So the blocks shown here read the analog pin, then show the read number on the led matrix and pause 500 miliseconds before taking another reading. The Forever blocks makes thism program run infinit.

And this is the Javascript code it automatically translates into.

Adding the servo

Next step was to translate the reading of the flex sensor into a servo movement. This means that the more you bend the flex-sensor the farther the arm of the servo will turn.

The block code is really simple again.
I read the analog input and limit it on the upperside to 100 and on the lower side to 40.
The difference between the minimum of 40 and maximum of 100 gives me a range of 60 which can easily be translated into servo steps. A servo can move in 180 degrees. So each of my 60 steps represent 3 degrees of the servo.
So the program displays the angle on the led matrix and puts the servo in that position.
Done in essentially 13 lines of code.

And here is the translated Javascript code.


The Micro:bit is fun to play with. The PXT block editor is easy to use and gives results very fast. And the results can be tested by the build in emulator which makes it even easier to test your projects. I surely can see that this is a great tool to get children interested in programming and electronics. And for adults it is a fast way to learn the basics of Python and get immediate results.

Limitations and expansion

For what it is intended to do the Micro:bit is really great. However when you need to do some real world projects the 3 standard I/O ports are a bit limited and as the Micro:bit has no wifi it is really restircted in its communication.

For the adventurous amongst us there is a break-out board with headers. So attaching the Micro:bit with Dupont wires to a breadboard is possible and you will get a load of I/O ports on the way.

The picture above shows you all the available I/O ports when using the break-out board. You can find a full description of the pins on the Micro:bit website in this link

These I/O ports will make the Micro:bit much more usable for projects. However it will then be more competing with the Arduino series of boards as there is still the lack of wifi communication.

The competitions answer.

In the educational world there is a big competitor for the Micro:bit being the Raspberry. Well the Raspberry is much more advanced as it is a complete linux machine with HDMI output to a TV screen or monitor. However the big barrier for the Raspberry for kids is its price-tag. The Raspberry Pi 3 costs about 39 euro which is a lot of money for kids. Do not get me wrong, the Raspberry foundation does a tremendous job in teaching kids programming with the Raspberry but loads of projects made with the Raspberry are real-world projects because it is a full fledged computer and a fast one to !!!

In comes the Raspberry Pi Zero. This will be a game-changer as it is a full Raspberry Pi (be it a slower version, it is a bit faster as the Pi 1) and has the incredible price-tag of 5.50 Euro. That's right a full fledged linux machine with USB and HDMI for less as 6 euro. And just released is the Pi Zero W which has on board Wifi and Blue-Tooth for just 11 Euro. Now that is amazing !!
This is a price-tag which is affordable for kids but also makes it a real competitor for Arduino and ESP projects.

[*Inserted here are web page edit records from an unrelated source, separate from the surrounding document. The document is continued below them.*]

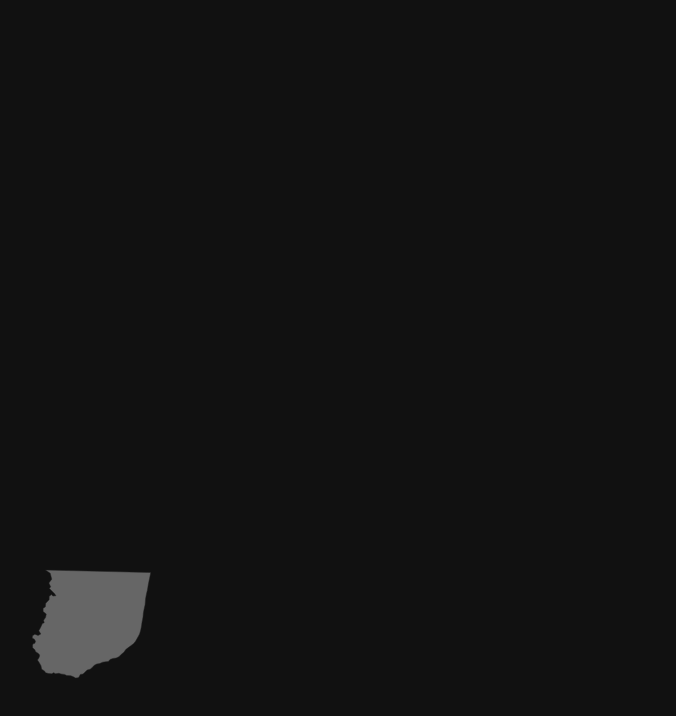
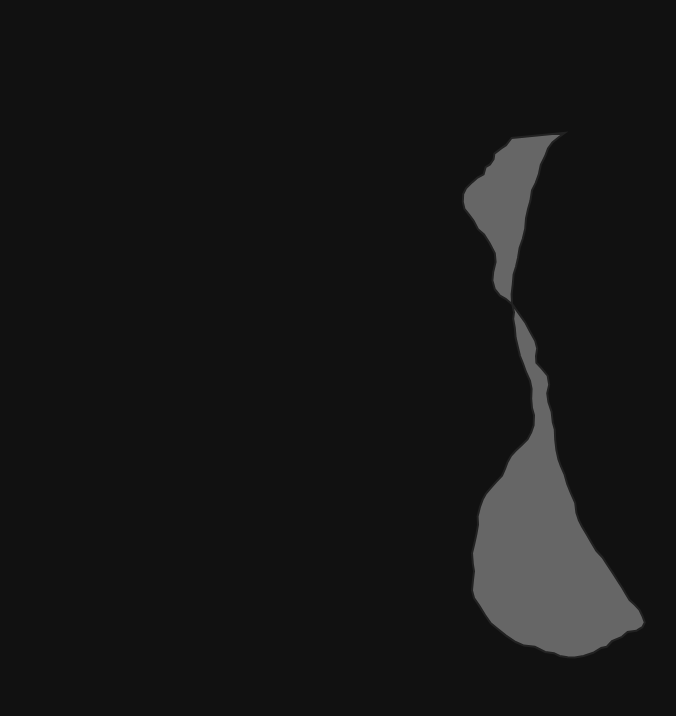
Before and after one commit to yahya747/worldclocks, a plain HTML site: page index.html in a window 1280 px wide. Shown: the whole page, without its empty margins (126-802 px from the left). Drawn offline with Linux system fonts and the light colour scheme.

Commit message:
index.html

```diff
--- a/index.html
+++ b/index.html
@@ -2,7 +2,8 @@
 <html lang="en">
 <head>
   <meta charset="UTF-8" />
-  <title>United States Map</title>
+  <meta name="viewport" content="width=device-width, initial-scale=1.0" />
+  <title>Nederland Kaart</title>
   <style>
     body {
       background-color: #111;
@@ -12,21 +13,30 @@
       align-items: center;
       height: 100vh;
     }
+
     svg {
-      width: 90vw;
+      width: 400px;
       height: auto;
       fill: #666;
       stroke: #222;
-      stroke-width: 0.4;
+      stroke-width: 0.5;
     }
   </style>
 </head>
 <body>
 
-<!-- ECHTE kaart van de VS van Wikimedia: 48 staten (vereenvoudigd) -->
-<svg viewBox="0 0 959 593" xmlns="http://www.w3.org/2000/svg" aria-label="USA map" role="img">
-  <path d="M89.5,437.9L93.4,440.6L94.7,445.5L92.3,448.7L93.8,451.9L92.7,453.2L96.9,457.5L98.2,459.3L95.6,459.6L94.5,458.3L92.6,459.8L92.5,462.6L89.7,465.6L89.3,468.6L87.5,469.7L87.5,472.4L90.1,474.5L89.6,477.3L87.9,479.8L88.4,481.8L86.9,482.5L85.4,485.7L83.9,488.5L85.6,491.1L83.3,492.4L80.6,491.3L78.7,492.6L78.4,494.5L80.2,495.5L81.2,497.3L80.6,498.9L79.3,499.2L78.7,500.4L78.8,502.7L80.6,504.3L81.3,505.9L83.5,507.3L84.6,508.6L84.4,510.1L83.7,511.6L82.8,512.9L84.3,515.1L85.7,517.5L86.3,520.5L88.6,521.9L89.6,523.4L92.1,524.1L94.8,524.3L96.2,523.4L97.8,524.2L100.7,523.9L102.3,524.4L105.3,524.8L107.1,525.7L110.6,525.9L112.7,526.8L114.5,527.8L116.7,527.6L117.6,526.5L118.5,524.8L120.7,524.5L122.5,522.8L124.2,521.1L126.6,520.5L128.2,519.3L129.9,517.3L132.1,516.2L134.6,515.8L137.1,514.6L139.5,514.3L141.8,514.1L143.2,512.4L145.6,511.5L148.3,511.2L150.6,510.1L152.4,508.2L154.7,506.4L156.3,504.1L158.4,502.5L160.5,500.9L162.7,499.3L164.3,497.4L165.5,495.4L166.7,493.2L167.8,491.1L168.6,488.5L169.1,486.2L169.5,483.9L169.8,481.5L170.3,479.1L170.7,476.7L170.9,474.2L171.3,471.8L171.8,469.3L172.4,466.8L172.6,464.3L172.8,461.9L173.2,459.5L173.7,457.1L174.3,454.7L174.7,452.2L175.1,449.8L175.6,447.3L176.1,444.9L176.6,442.4L177.1,440.0Z" />
-  <!-- Dit is 1 pad van een staat (meer paden = hele VS) -->
+<!-- Nederland SVG (gebaseerd op Natural Earth geometrie) -->
+<svg xmlns="http://www.w3.org/2000/svg" viewBox="0 0 100 150" aria-label="Kaart van Nederland">
+  <path d="M49.4,9.5l-1.4,1.8l-1.2,0.8l-1.7,1.3l-0.2,1.4l-0.9,1.3l-1.1,0.7l-0.5,1.8l-1.5,0.8l-1.4,1.2l-1.5,1.5l-0.7,1.4l-0.1,2
+    l0.4,1.7l1.1,1.4l1.2,1.6l1.1,2.1l1.5,1.3l1.4,2.2l1.3,2.5l0.2,2.2l-0.6,2.5l-0.2,2.1l0.6,2.2l1.3,1.6l1.4,0.8l1.7,1.4l1.5,2.1
+    l1.7,2.4l1.1,2.1l1.4,2.5l0.5,1.9l-0.3,1.9l0.1,1.7l1.3,1.4l1.5,1.8l0.4,2.3l-0.5,2.1l0.3,2.2l0.8,2.4l0.3,2.7l0.5,1.8l0.1,2.5
+    l0.3,2.6l0.5,2.3l0.6,1.7l0.9,2l0.7,2.5l0.9,2.2l1.1,2.5l0.3,2.5l0.6,1.8l0.8,1.6l1.2,2l1.3,2.3l1.1,1.8l1.5,1.6l1.3,2l1.4,2.1
+    l1.2,1.9l1.1,1.7l0.8,1.4l1,1.6l1.3,1.2l1.2,1.3l0.7,1.5l0.6,1.6l-0.6,1.2l-1.5,0.9l-2.2,0.3l-1.4,1.2l-2.5,1.1l-1.3,1.4l-1.4,0.3
+    l-2,1.2l-2.4,0.8l-2.2,0.4l-1.8-0.1l-2-0.3l-1.4-0.7l-2.2-0.3l-2.6-1.3l-2.7-0.3l-2.1-0.9l-2.4-1.6l-2.2-1.8l-1.6-1.3l-1.4-2
+    l-1.5-2.4l-1.3-1.9l-0.5-1.9l0.2-2.2l0.3-2.6l-0.3-1.9l-0.2-2.6l0.6-2.5l0.5-2.3l0.4-2.3l-0.1-2.1l0.6-2.4l0.7-1.9l0.8-1.4
+    l1.1-1.3l1.5-1.7l1.4-1.5l0.8-1.8l0.6-1.6l0.9-1.6l1.1-1.2l1.6-1.5l1.4-1.4l0.9-1.7l0.6-1.8l0.1-2.5l-0.5-1.8l-0.2-2.3l0.1-2.5
+    l-0.4-2l-1-2.2l-0.7-2l-0.8-2l-0.6-2.5l-0.5-2.1l-0.2-2.4l-0.4-2.3l0.2-1.6l-0.5-2.3l-0.1-2.2l0.3-2.6l0.2-2.4l0.6-1.9l0.5-2.2
+    l0.4-2.5l0.8-2.3l0.6-2.5l0.2-2.6l0.5-2.3l0.6-2.1l0.4-2.6l0.9-1.8l0.8-2.2l0.5-2.4l1.1-2.2l0.7-1.9l1.1-1.5l1.6-1.3l1.5-1.1Z"/>
 </svg>
 
 </body>
```
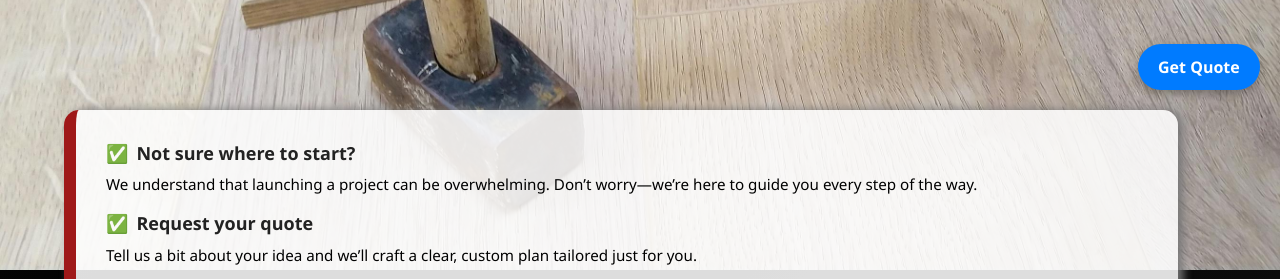
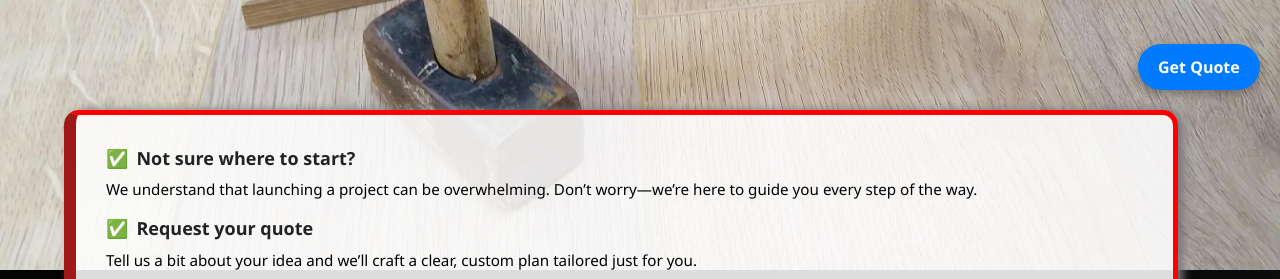
Before and after one commit to Novais97/NRC, a plain HTML site: page index.html in a window 1280 px wide. Shown: the part 690-969 px from the top of the page. Drawn offline with Linux system fonts and the light colour scheme.

Commit message:
Update style.css
trying 3

```diff
--- a/style.css
+++ b/style.css
@@ -95,7 +95,7 @@ body {
   top:100%;
   position: absolute;
   overflow-y: auto;
-
+ border:5px solid #ff0000;
 left:5vw;
 width: 100vw;
 
```
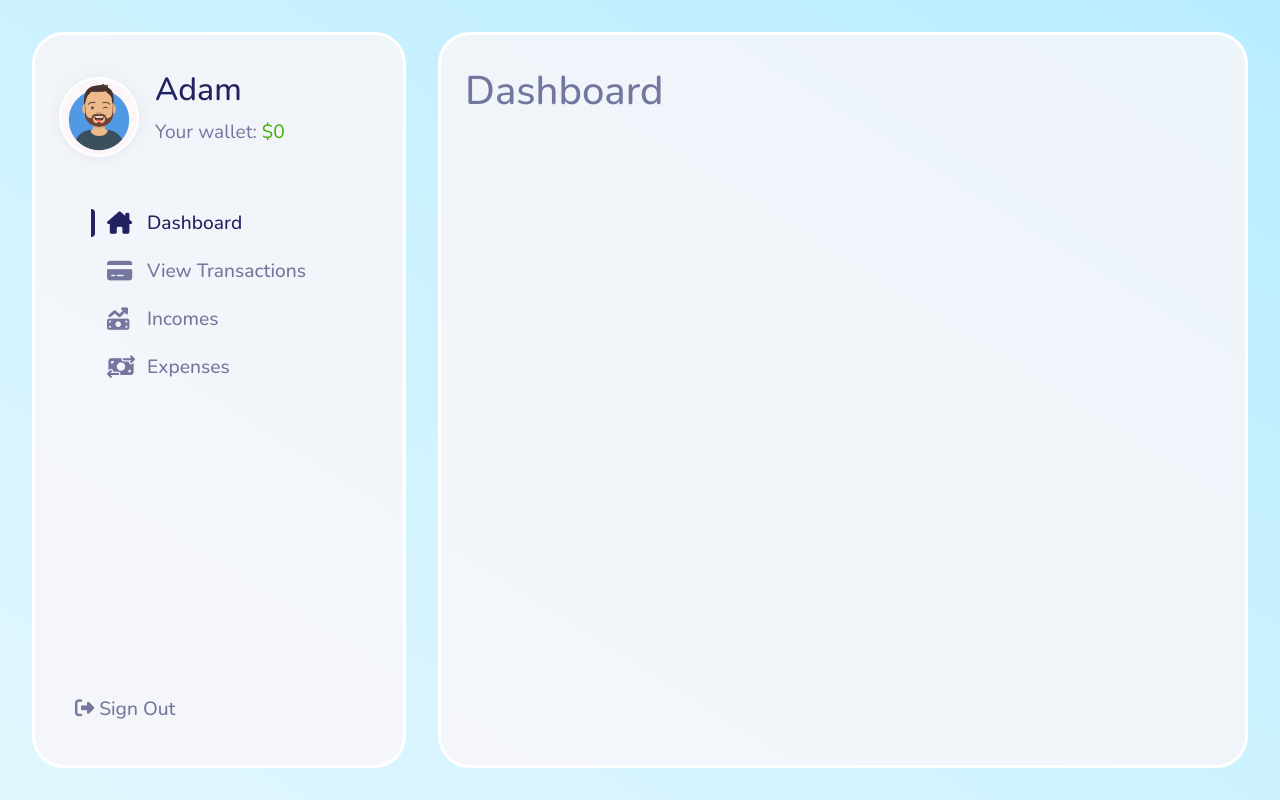
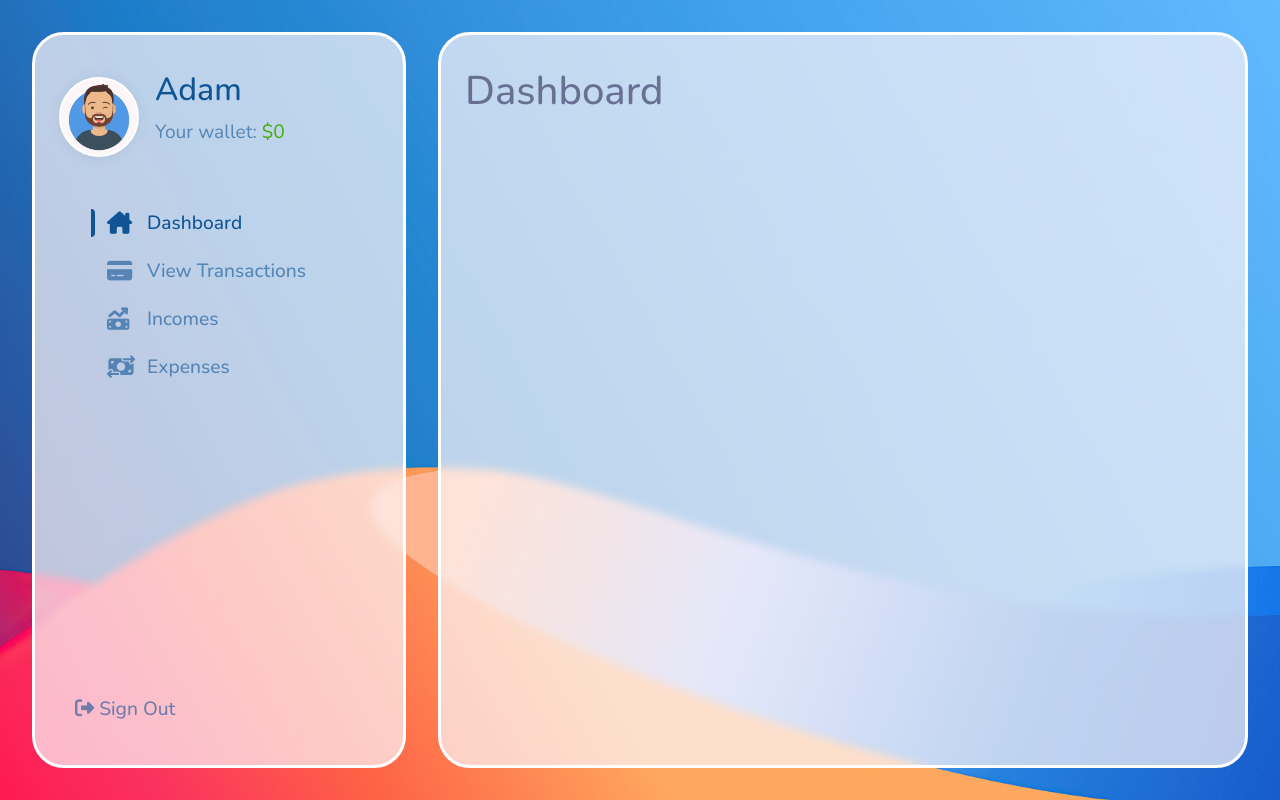
Before and after one commit to AntWalach/FamilyWallet, a React (Vite) app in the folder Frontend/familyWallet/: page / in a window 1280 px wide. Built offline with nearby package versions, Linux system fonts and the light colour scheme; no server answers.

Commit message:
[new] app styling

```diff
--- a/Frontend/familyWallet/src/styles/colors.css
+++ b/Frontend/familyWallet/src/styles/colors.css
@@ -1,13 +1,14 @@
 :root {
-    --main-color: rgb(34, 34, 96);
-    --primary-color2: rgba(34, 34, 96, 0.6);
-    --primary-color3: rgba(34, 34, 96, 0.4);
+    --main-color: rgb(15, 84, 149);
+    --primary-color2: rgba(15, 84, 149, 0.6);
+    --primary-color3: rgba(15, 84, 149, 0.4);
     --primary-green: #42AD00;
     --primary-grey: #aaa;
     --primary-accent: #F56692;
-    --primary-delete: #FF0000;
-    --button-color-main: #79deff;
+    --primary-delete: #ec1a0a;
+    --button-color-main: #1c7dca;
     --button-color-hover: #0096cd;
     --button-color-text: #fff;
-    --delete-red: #d70019;
+    --delete-red: #ec1a0a;
+    --smooth-white-color1: #faf9f9;
   }
--- a/Frontend/familyWallet/src/styles/global.css
+++ b/Frontend/familyWallet/src/styles/global.css
@@ -9,18 +9,20 @@ body{
     font-family: "Nunito", sans-serif;
     font-size: clamp(1rem, 1.5vw, 1.2rem);
     overflow: hidden;
-    color: rgba(34, 34, 96, .6);
+    color: rgba(44, 44, 85, 0.6);
 }
 
 .App{
     height: 100vh;
-    background-image: linear-gradient(to right top, #e1f7ff, #d7f4ff, #cdf2ff, #c2efff, #b7ecff);
+    background-image: url('../assets/background.jpg');
+    background-size: cover;
+    background-position: center;
     position: relative;
     main{
         flex: 1;
-        background: rgba(252, 246, 249, 0.78);
+        background: rgba(252, 246, 249, 0.712);
         border: 3px solid #FFFFFF;
-        backdrop-filter: blur(4.5px);
+        backdrop-filter: blur(4px);
         border-radius: 32px;
         overflow: auto;
         overflow-x: hidden;
--- a/Frontend/familyWallet/src/styles/layouts.module.css
+++ b/Frontend/familyWallet/src/styles/layouts.module.css
@@ -14,9 +14,9 @@
     padding: 2rem 1.5rem;
     width: 374px;
     height: 100%;
-    background: rgba(252, 246, 249, 0.78);
+    background: rgba(252, 246, 249, 0.712);
     border: 3px solid #FFFFFF;
-    backdrop-filter: blur(4.5px);
+    backdrop-filter: blur(4px);
     border-radius: 32px;
     display: flex;
     flex-direction: column;
@@ -150,9 +150,9 @@
         background: transparent;
         resize: none;
         box-shadow: 0px 1px 15px rgba(0, 0, 0, 0.06);
-        color: var(--primary-color2);
+        color: var(--primary-color1);
         &::placeholder{
-            color: var(--primary-color3)
+            color: var(--primary-color2)
 
         }
     }
@@ -166,7 +166,7 @@
         justify-content: flex-start;
         select{
             width: 30vw;
-            color: var(--primary-color3);
+            color: var(--primary-color2);
             &:focus, &:active{
                 color: var(--main-color);
             }
@@ -187,7 +187,7 @@
 }
 
 .moneyItem{
-    background: #fcf6f9;
+    background: rgba(252, 246, 249, 0.5);
     border: 2px solid #FFFFFF;
     border-radius: 32px;
     box-shadow: 0px 1px 15px rgba(0, 0, 0, 0.06);
```
Also changed, not shown: Frontend/familyWallet/src/assets/background.jpg (added).
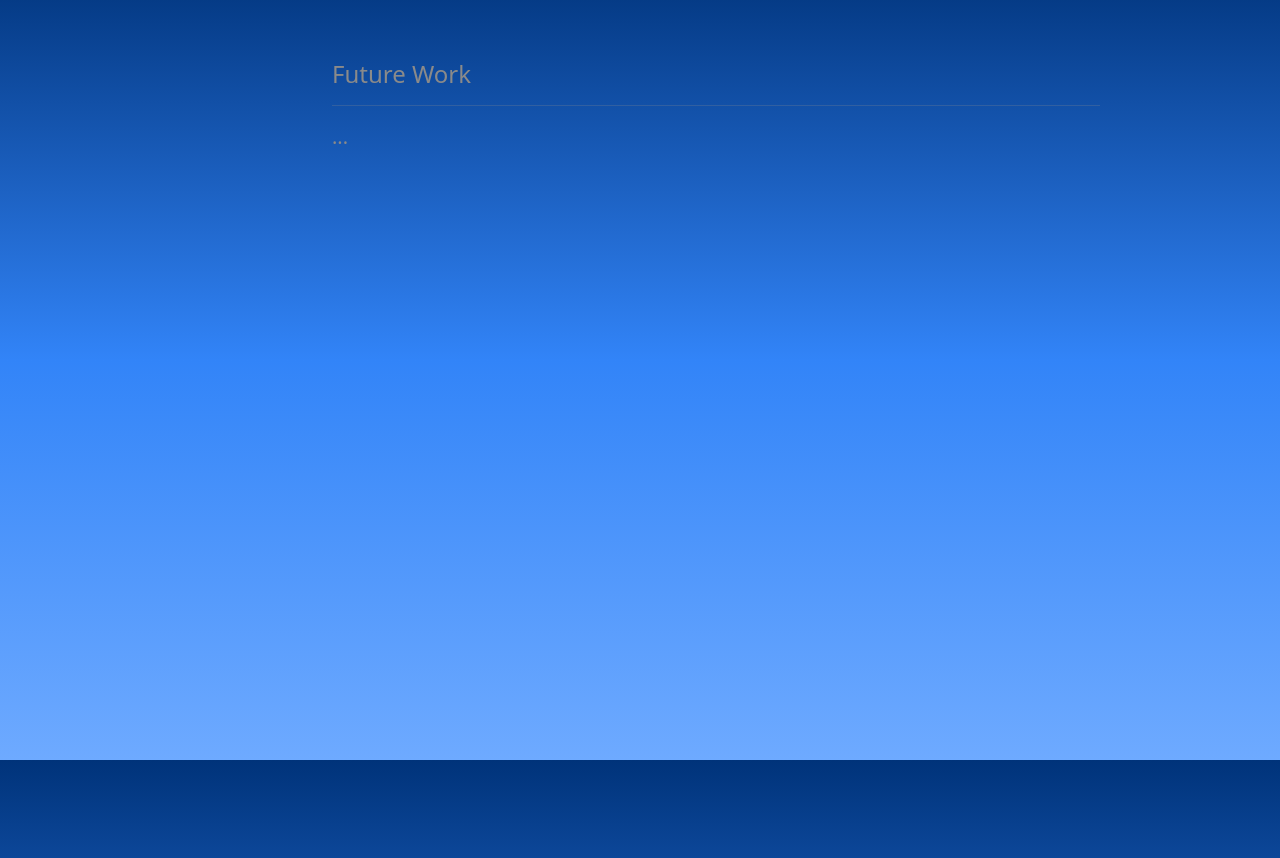
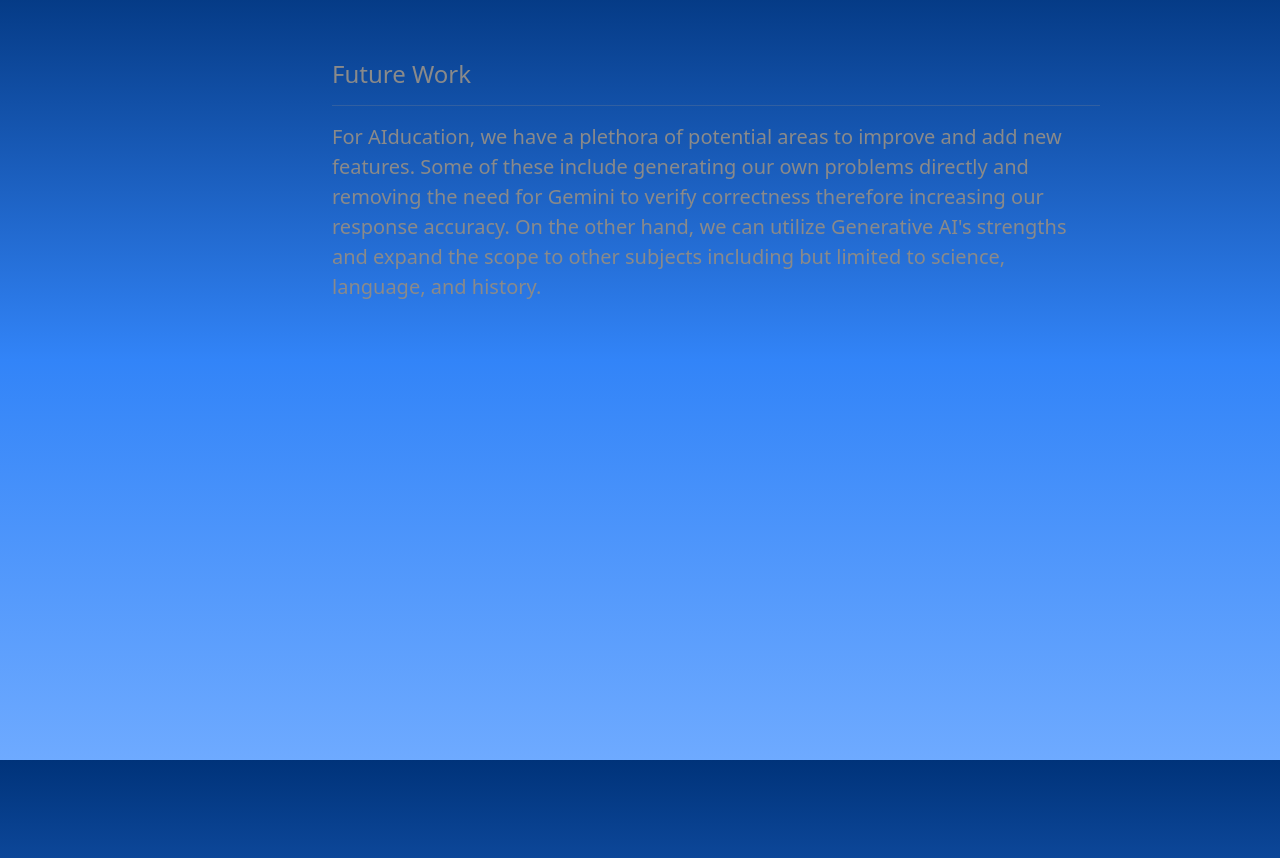
Before and after one commit to Sking56/aiducation, a website built with Vite: page about/index.html in a window 1280 px wide. Shown: the part 1640-2498 px from the top of the page. Built offline with nearby package versions, Linux system fonts and the light colour scheme.

Commit message:
Edit about and readme

```diff
--- a/about/index.html
+++ b/about/index.html
@@ -53,7 +53,7 @@
             <div class="page">
               <h4 id="item-3">Future Work</h4>
               <hr>
-              <p>...</p>
+              <p>For AIducation, we have a plethora of potential areas to improve and add new features. Some of these include generating our own problems directly and removing the need for Gemini to verify correctness therefore increasing our response accuracy. On the other hand, we can utilize Generative AI's strengths and expand the scope to other subjects including but limited to science, language, and history.</p>
             </div>
             </div>
           </div>
```
Also changed, not shown: README.md.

Let's compare the prices of both; Remember that the Micro:bit was free distributed amongst kids in the Uk but if you want to buy one extra for your products it is at the moment that I am writing this about 14 Euro. So the Raspberry Pi Zero is about at one third of that price and even the Pi Zero W with Wifi and Bluetooth is cheaper.

There will be more stories coming up on the Micro:bit and on the amazing Raspberry Pi Zero. So watch this space.

Till then, have fun.

Luc Volders